— Task material —

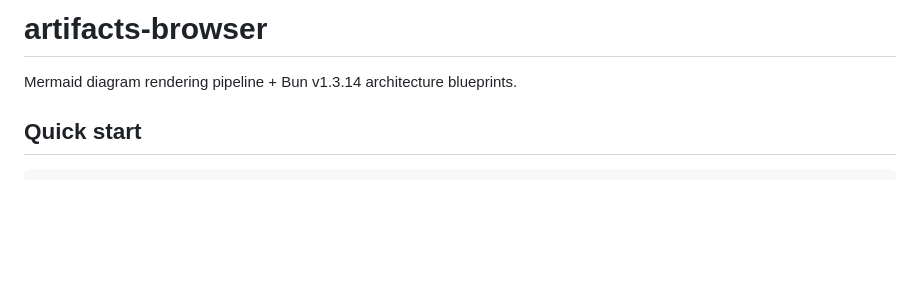
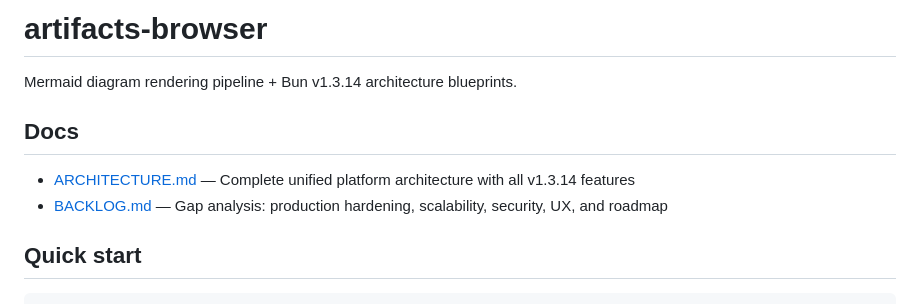
Before and after one commit to brendadeeznuts1111/bun-automation-platform, a Markdown page: README.md, the part around the change. GitHub-like rendering; blank space fills up the shorter version.

```diff
--- a/README.md
+++ b/README.md
@@ -1,6 +1,11 @@
 # artifacts-browser
 
 Mermaid diagram rendering pipeline + Bun v1.3.14 architecture blueprints.
+
+## Docs
+
+- [ARCHITECTURE.md](ARCHITECTURE.md) — Complete unified platform architecture with all v1.3.14 features
+- [BACKLOG.md](BACKLOG.md) — Gap analysis: production hardening, scalability, security, UX, and roadmap
 
 ## Quick start
 
```
Also changed, not shown: BACKLOG.md (added, +125 -0 lines).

— Required action —
Pictures do not belong in the copy. Please reproduce the entries above exactly otherwise.

— Task output —
Before and after one commit to brendadeeznuts1111/bun-automation-platform, a Markdown page: README.md, the part around the change. GitHub-like rendering; blank space fills up the shorter version.

```diff
--- a/README.md
+++ b/README.md
@@ -1,6 +1,11 @@
 # artifacts-browser
 
 Mermaid diagram rendering pipeline + Bun v1.3.14 architecture blueprints.
+
+## Docs
+
+- [ARCHITECTURE.md](ARCHITECTURE.md) — Complete unified platform architecture with all v1.3.14 features
+- [BACKLOG.md](BACKLOG.md) — Gap analysis: production hardening, scalability, security, UX, and roadmap
 
 ## Quick start
 
```
Also changed, not shown: BACKLOG.md (added, +125 -0 lines).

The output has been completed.